“The K-6 model is far less disruptive on a daily basis and an hourly basis. ... As they transfer out of classes, we’re talking about 1,300 roaming the hallways. My analogy is LaGuardia airport,” Friedman said.

Other parents advocated in favor of the 6-8 plan at Bedford, citing the need to focus energy and resources on reoccupying Coleytown and not getting bogged down in the complexities of planning for the K-6 model.

“I still hate the monster school. It’s not great for this town, but what I hate more is inaction and distraction on Coley middle school. ... That is the thing that will unite this community: when we have a proud second middle school opening,” Robert Harrington said.

RTM member Lauren Karpf said the strategic choice for the town and students is to focus on rebuilding Coleytown.

“It makes no sense to me that we would throw our entire system up in the air and create such upheaval solely for the short-term, interim period,” Karpf said.

Both RTM members Jack Klinge and Kristin Schneeman said the town should stick to the simpler 6-8 solution to avoid any unintended consequences from the K-6 plan.

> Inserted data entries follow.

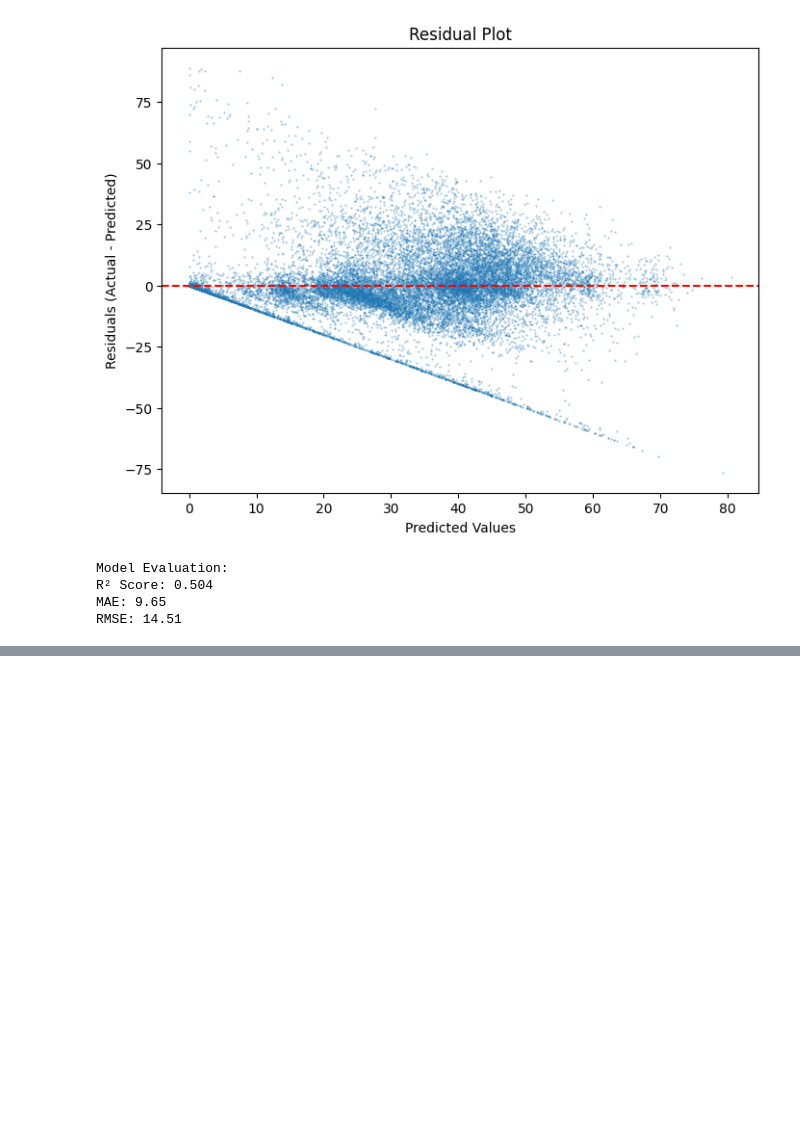
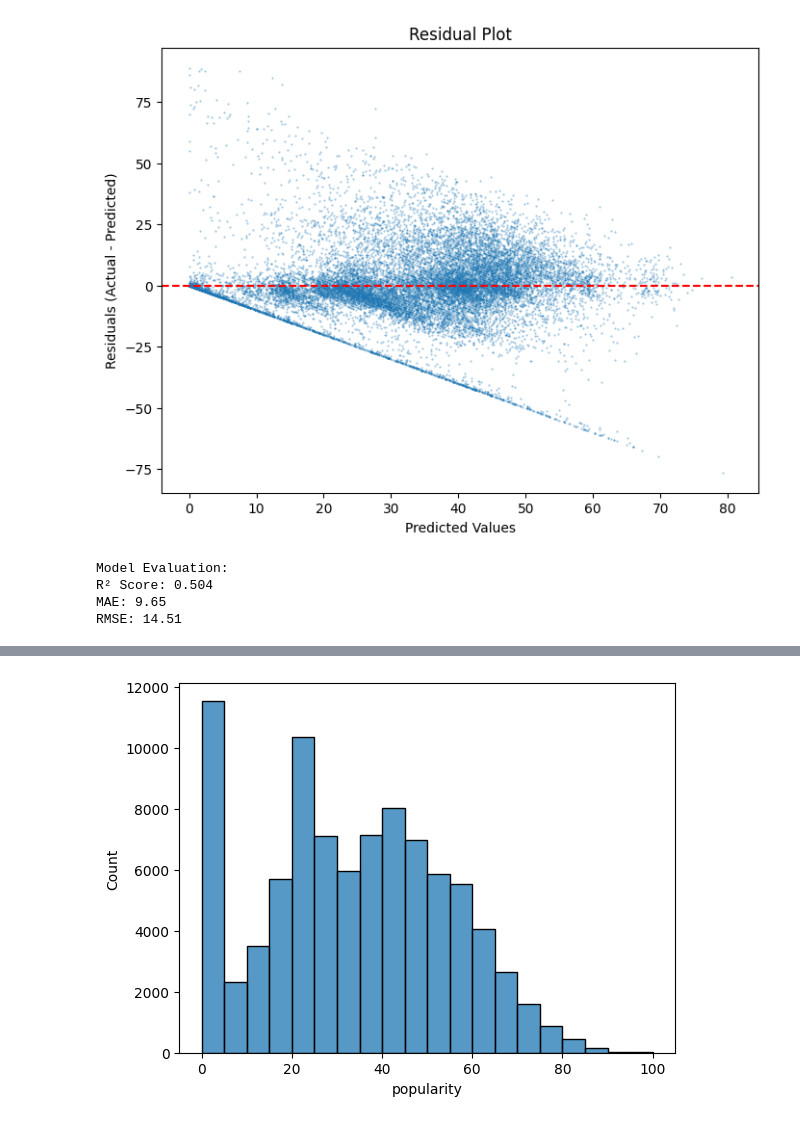
Before and after one commit to cathaldunne11/spotify_tracks, a Jupyter notebook: modeling_prep.ipynb, the cells around one changed output, grey strips where cells are left out. Cells and saved outputs as stored; diff of their text form; code cells hidden in the pictures; blank space fills up the shorter version.

```diff
--- a/modeling_prep.ipynb
+++ b/modeling_prep.ipynb
@@ -224,0 +324,12 @@ RMSE: 14.51
+# %%
+# this approach didn't help
+# what if the group that are not popular are removed?
+
+# make a second version to work with
+df_rf2 = df_rf
+# %%
+# view a histogram of popularity
+sns.histplot(data = df_rf2, x = 'popularity', bins = 20)
+plt.show()
+# %% [output]
+[figure, added]
```
Also changed, not shown: parts of 9 cells of this notebook.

“Keeping sixth through eight at BMS is the far simpler solution that can be more easily unwound after a year or two, preserves not only the curriculum with the enabling infrastructure in place, but the amazing extracurriculars that make middle school so special in this town,” Schneeman said.

The K-6 plan is “too much chaos and disruption” given the school administration’s information that the portables would only arrive a few weeks before the start of next school year, and only if all the planning runs on a perfect timeline, RTM member Lois Schine said.

Wendy Batteau, who represents the Coleytown area for District 8, said the town needs to fix Coleytown in order to stop the decline in property values in her neighborhood.

Christine Miers Schatz, RTM district 2, said she is concerned if the portables do not arrive on time under the K-6 plan, the town will have to default to the 6-8 model and will not have time to prepare the school. It’s better to choose the 6-8 plan now and begin preparation to mitigate concerns about housing all middle school students at BMS, Miers Schatz said.

Athena McAlenney, a Westport parent who works as an associate professor of education at St. Thomas Aquinas College, also noted many of the concerns parents have about the social and emotional risks of a large middle school can be remediated with proper planning by school administrators and faculty.

svaughan@hearstmediact.com; 203-842-2638; @SophieCVaughan1